Why set a cyberpunk novel there? One of my assumptions when considering a future was that several large nations would fragment because governing that many people is very difficult to do with any nominally democratic process. I’ve been to Portland a handful of times and developed affection for the city: it was enough unlike Boston (where I lived in and around for almost ten years) that I thought it deserved its own place in my fictional future. A city, but not the Big City.
To celebrate summer and the blog hop, I’m giving away some SFR books:

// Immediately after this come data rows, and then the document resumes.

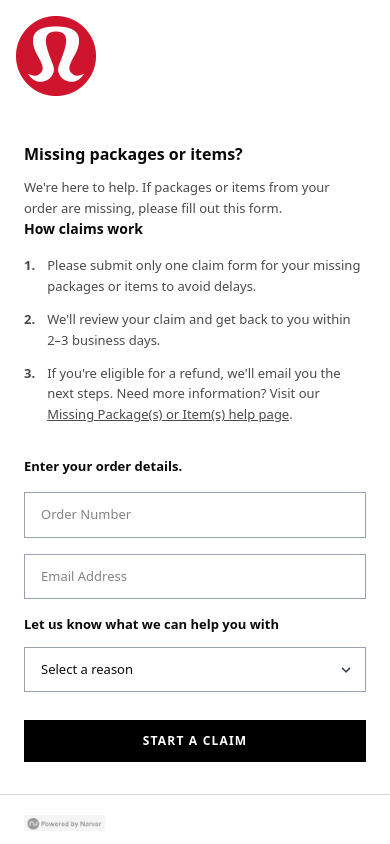
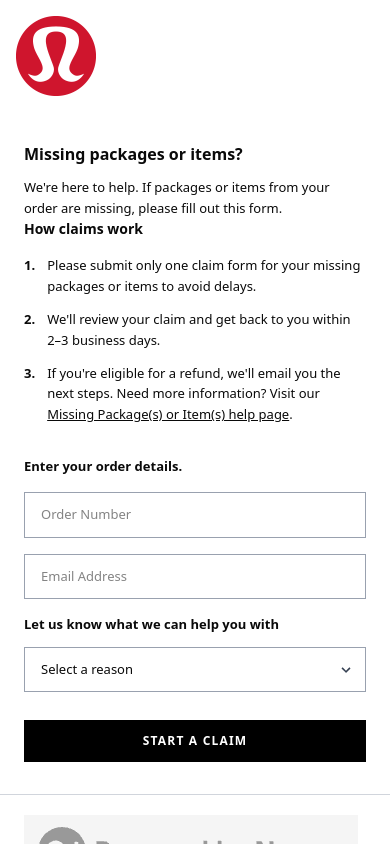
Before and after one commit to catheyj1/update-claim-filing-page, a React (Vite) app: page / in a window 390 px wide. Built offline with nearby package versions, Linux system fonts and the light colour scheme.

Commit message:
Fix logo sizes, font colors and weights to match reference

```diff
--- a/src/App.tsx
+++ b/src/App.tsx
@@ -9,13 +9,13 @@
       {/* Header */}
       <header className="flex items-center justify-between px-4 md:px-10 py-4 bg-white border-b border-gray-300 shrink-0">
         <div className="flex items-center">
-          <img src={lululemonLogoUrl} alt="lululemon" className="h-6 w-6" />
+          <img src={lululemonLogoUrl} alt="lululemon" className="h-5 w-5" />
         </div>
         <nav className="hidden md:flex items-center gap-8">
-          <a href="#" className="text-[13px] uppercase tracking-wider hover:opacity-70">Women</a>
-          <a href="#" className="text-[13px] uppercase tracking-wider hover:opacity-70">Men</a>
-          <a href="#" className="text-[13px] uppercase tracking-wider hover:opacity-70">Accessories</a>
-          <a href="#" className="text-[13px] uppercase tracking-wider hover:opacity-70">Community</a>
+          <a href="#" className="text-black text-[13px] uppercase tracking-wider hover:opacity-70 font-medium">Women</a>
+          <a href="#" className="text-black text-[13px] uppercase tracking-wider hover:opacity-70 font-medium">Men</a>
+          <a href="#" className="text-black text-[13px] uppercase tracking-wider hover:opacity-70 font-medium">Accessories</a>
+          <a href="#" className="text-black text-[13px] uppercase tracking-wider hover:opacity-70 font-medium">Community</a>
         </nav>
         <div className="w-8 hidden md:block"></div>
       </header>
@@ -26,30 +26,30 @@
         <div className="w-full md:w-[540px] lg:w-[600px] bg-[#f5f5f5] flex flex-col shrink-0">
           <div className="flex-1 overflow-y-auto px-6 md:px-10 lg:px-14 py-8 md:py-10">
             {/* Title */}
-            <h1 className="mb-3 md:mb-4 text-[22px] md:text-[24px] leading-[1.3]" style={{ fontWeight: 700 }}>Missing packages or items?</h1>
+            <h1 className="mb-3 md:mb-4 text-black text-[22px] md:text-[24px] leading-[1.3]" style={{ fontWeight: 700 }}>Missing packages or items?</h1>
 
             {/* Description */}
-            <p className="text-[#4a4a4a] mb-6 md:mb-8 leading-[1.6] text-[13px] md:text-[14px]">
+            <p className="text-black mb-6 md:mb-8 leading-[1.6] text-[13px] md:text-[14px]" style={{ fontWeight: 400 }}>
               We're here to help. If packages or items from your order are missing, please fill out this form.
             </p>
 
             {/* How claims work */}
             <div className="mb-8 md:mb-10">
-              <h2 className="mb-4 md:mb-5 text-[14px] md:text-[16px]" style={{ fontWeight: 700 }}>How claims work</h2>
-              <ol className="space-y-3 md:space-y-4 text-[#4a4a4a] text-[13px] md:text-[14px] leading-[1.6]">
+              <h2 className="mb-4 md:mb-5 text-black text-[14px] md:text-[16px]" style={{ fontWeight: 700 }}>How claims work</h2>
+              <ol className="space-y-3 md:space-y-4 text-black text-[13px] md:text-[14px] leading-[1.6]">
                 <li className="flex gap-3">
-                  <span className="shrink-0" style={{ fontWeight: 600 }}>1.</span>
-                  <span>Please submit only one claim form for your missing packages or items to avoid delays.</span>
+                  <span className="shrink-0 text-black" style={{ fontWeight: 700 }}>1.</span>
+                  <span className="text-black" style={{ fontWeight: 400 }}>Please submit only one claim form for your missing packages or items to avoid delays.</span>
                 </li>
                 <li className="flex gap-3">
-                  <span className="shrink-0" style={{ fontWeight: 600 }}>2.</span>
-                  <span>We'll review your claim and get back to you within 2–3 business days.</span>
+                  <span className="shrink-0 text-black" style={{ fontWeight: 700 }}>2.</span>
+                  <span className="text-black" style={{ fontWeight: 400 }}>We'll review your claim and get back to you within 2–3 business days.</span>
                 </li>
                 <li className="flex gap-3">
-                  <span className="shrink-0" style={{ fontWeight: 600 }}>3.</span>
-                  <span>
+                  <span className="shrink-0 text-black" style={{ fontWeight: 700 }}>3.</span>
+                  <span className="text-black" style={{ fontWeight: 400 }}>
                     If you're eligible for a refund, we'll email you the next steps. Need more information? Visit our{' '}
-                    <a href="#" className="underline hover:no-underline text-[#4a4a4a]">
+                    <a href="#" className="underline hover:no-underline text-black" style={{ fontWeight: 400 }}>
                       Missing Package(s) or Item(s) help page
                     </a>
                     .
@@ -61,13 +61,13 @@
             {/* Form */}
             <div className="space-y-4 md:space-y-5">
               <div>
-                <label className="block mb-4 md:mb-5 text-[13px] md:text-[14px]" style={{ fontWeight: 700 }}>
+                <label className="block mb-4 md:mb-5 text-black text-[13px] md:text-[14px]" style={{ fontWeight: 700 }}>
                   Enter your order details.
                 </label>
                 <input
                   type="text"
                   placeholder="Order Number"
-                  className="w-full px-4 py-3 border border-gray-400 bg-white focus:outline-none focus:border-black text-[13px] md:text-[14px]"
+                  className="w-full px-4 py-3 border border-gray-400 bg-white focus:outline-none focus:border-black text-black text-[13px] md:text-[14px]"
                 />
               </div>
 
@@ -75,16 +75,16 @@
                 <input
                   type="email"
                   placeholder="Email Address"
-                  className="w-full px-4 py-3 border border-gray-400 bg-white focus:outline-none focus:border-black text-[13px] md:text-[14px]"
+                  className="w-full px-4 py-3 border border-gray-400 bg-white focus:outline-none focus:border-black text-black text-[13px] md:text-[14px]"
                 />
               </div>
 
               <div>
-                <label className="block mb-3 text-[13px] md:text-[14px]" style={{ fontWeight: 700 }}>
+                <label className="block mb-3 text-black text-[13px] md:text-[14px]" style={{ fontWeight: 700 }}>
                   Let us know what we can help you with
                 </label>
                 <div className="relative">
-                  <select className="w-full px-4 py-3 border border-gray-400 bg-white focus:outline-none focus:border-black appearance-none cursor-pointer pr-10 text-[13px] md:text-[14px]">
+                  <select className="w-full px-4 py-3 border border-gray-400 bg-white focus:outline-none focus:border-black appearance-none cursor-pointer pr-10 text-black text-[13px] md:text-[14px]">
                     <option>Select a reason</option>
                     <option>All items in order are incorrect</option>
                     <option>Only some items are incorrect</option>
@@ -105,8 +105,8 @@
 
           {/* Footer */}
           <div className="px-6 md:px-10 lg:px-14 py-5 md:py-6 border-t border-gray-300 shrink-0">
-            <div className="flex items-center gap-2 text-gray-600 text-[12px] md:text-[13px]">
-              <img src={narvarPoweredUrl} alt="Powered by Narvar" className="h-4 w-auto" />
+            <div className="flex items-center gap-2">
+              <img src={narvarPoweredUrl} alt="Powered by Narvar" className="h-3 w-auto opacity-70" />
             </div>
           </div>
         </div>
```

I have never fancied myself a writer. I loved writing when I was young, and I have always loved reading. As I aged, I stopped writing fiction. My internal editor and censor was too loud to squeeze much out. I would have plenty of stories in my head, but I would only jot down notes and use them as inspiration for the pen-and-paper/LARP games I was involved in. Writing is a craft that requires plenty of dedication and practice. Since I have so many hobbies, I’ve never thought I’d have the energy to give writing my stories. However, I recently had an idea that learning to write could improve my communication.
I believe I have many communication difficulties. Explaining my emotions is difficult, since most of the time I don’t completely understand them. They tend to be tangled together, tethered tightly so that when I try to tug on one experience or feeling, a whole bunch come to the fore with it, all yarn-vomit like. Explaining my thoughts is a bit easier, but since my thoughts form patterns instead of lines, expressing them in a way that other people can grasp and understand often takes a long time. It’s work to unwind all of this and give it to people in formats they can digest.
I realized recently that I like reading romance because it is a genre where the focus of a given book is supposed to be feelings. These books are about relationships and are quite plentiful on the library shelves. Genre romance is my favorite! Mix up feelings and cyberpunk, or relationships and gritty fantasy, and I’m a happy human.
I took a writing class through the Experimental College because iI thought it would help my putting my feelings into words. I need deadlines and structure to start anything I am unfamiliar with. Writing about people and their feelings with the chance to edit the words afterwards (words cannot be unsaid) seemed less risky than doing a verbal braindump. I learned some interesting tidbits about myself during the process, and by continuing to write I hope to learn more.